What Exactly Is Transitional Care Management (TCM)?
You’ve either heard about or witnessed firsthand how patients who don’t receive enough post-acute care services frequently end up getting sick again and/or needing to be readmitted.
The transitional phase between the inpatient and community environment is addressed by transitional care management (TCM). The patient may be dealing with a medical emergency, a new diagnosis, or a change in medication management following a hospitalization or other inpatient facility stay (such as in a skilled nursing facility).
Many chronic illnesses, including dementia, heart disease, COPD, diabetes, and others, can be handled in the patient’s neighborhood. But when there is a break in care when the patient is being moved from inpatient to at-home care, it can raise the likelihood of readmission and put the patient at risk for relapse. TCM is available to guarantee continuity of care throughout this transition.
TCM is intended to be used for 30 days. The fundamental principle of TCM is that a healthcare professional assumes control of the patient’s treatment as soon as the patient is released from the hospital. It entails a doctor seeing the patient in person once, followed by additional non-face-to-face consultations (such as by telephone or a video call, as is the case with telemedicine).
An essential component of tracking and controlling chronic illnesses is transitional care management.
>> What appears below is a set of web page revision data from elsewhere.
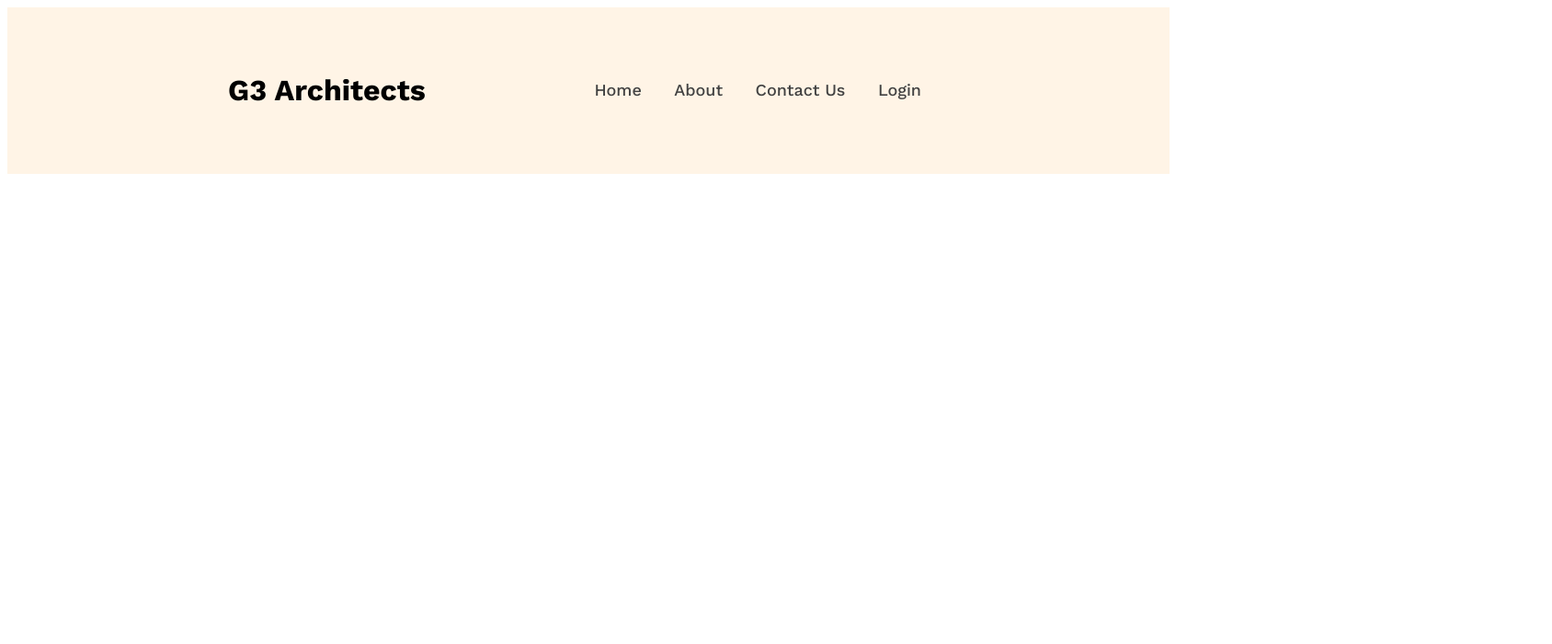
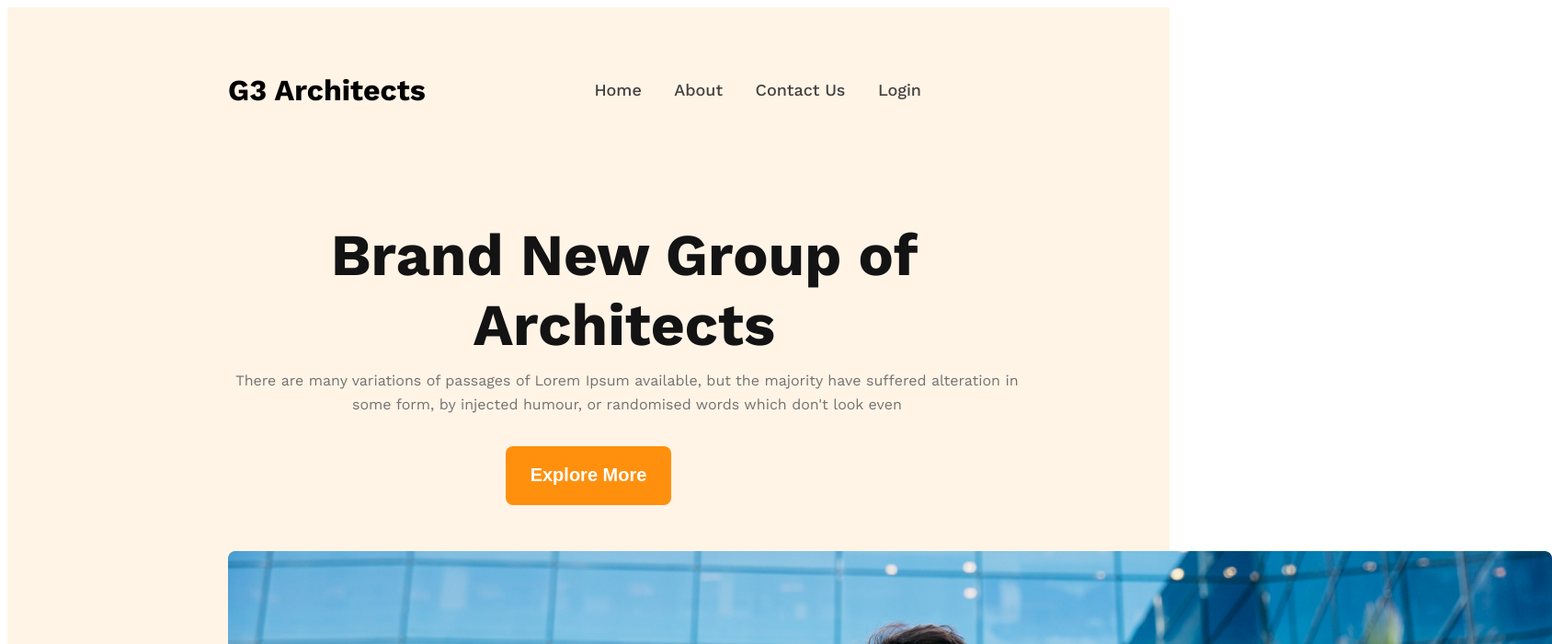
Before and after one commit to muhammad-shahin/architects-website-responsive, a plain HTML site: page index.html in a window 1280 px wide. Shown: the top 700 px of the page at 92% size, 1688 px wide, since content can reach past the window. Drawn offline with nearby package versions, Linux system fonts and the light colour scheme.

Commit message:
header section complete

```diff
--- a/index.html
+++ b/index.html
@@ -8,6 +8,7 @@
   </head>
   <body>
     <header>
+      <div class="header-nav">
         <div class="text-logo">
           <h1>G3 Architects</h1>
         </div>
@@ -17,6 +18,13 @@
           <a href="#">Contact Us</a>
           <a href="#">Login</a>
         </nav>
+      </div>
+      <div class="banner">
+        <h1>Brand New Group of Architects</h1>
+        <p>There are many variations of passages of Lorem Ipsum available, but the majority have suffered alteration in some form, by injected humour, or randomised words which don't look even</p>
+        <button class="primary-btn">Explore More</button>
+        <img src="images/banner.png" alt="Banner Image">
+      </div>
     </header>
   </body>
 </html>
--- a/style/style.css
+++ b/style/style.css
@@ -12,6 +12,8 @@ body {
 header {
   background-color: rgba(255, 144, 14, 0.1);
   padding: 5rem 24rem;
+}
+.header-nav {
   display: flex;
   justify-content: space-between;
   align-items: center;
@@ -26,3 +28,32 @@ nav a {
   line-height: 2.6rem;
   margin-right: 3rem;
 }
+/* Banner Section */
+.banner {
+  text-align: center;
+}
+.banner h1 {
+  width: 86.2rem;
+  color: #131313;
+  font-size: 6.4rem;
+  font-weight: 700;
+  margin: 10rem auto 1rem auto;
+}
+.banner p {
+  width: 86.8rem;
+  color: #727272;
+  font-weight: 400;
+  line-height: 2.6rem;
+  margin: 0 auto 3.2rem auto;
+}
+.primary-btn {
+  width: 18rem;
+  height: 6.4rem;
+  border-radius: 0.8rem;
+  background: #ff900e;
+  color: #fff;
+  font-size: 2rem;
+  font-weight: 600;
+  border: 0;
+  margin: 0 auto 5rem auto;
+}
```
Lines whose indentation alone changed are shown as unchanged.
TCM aids in ensuring that patients’ needs are met as an increasing number of seniors seek to prolong their independent life.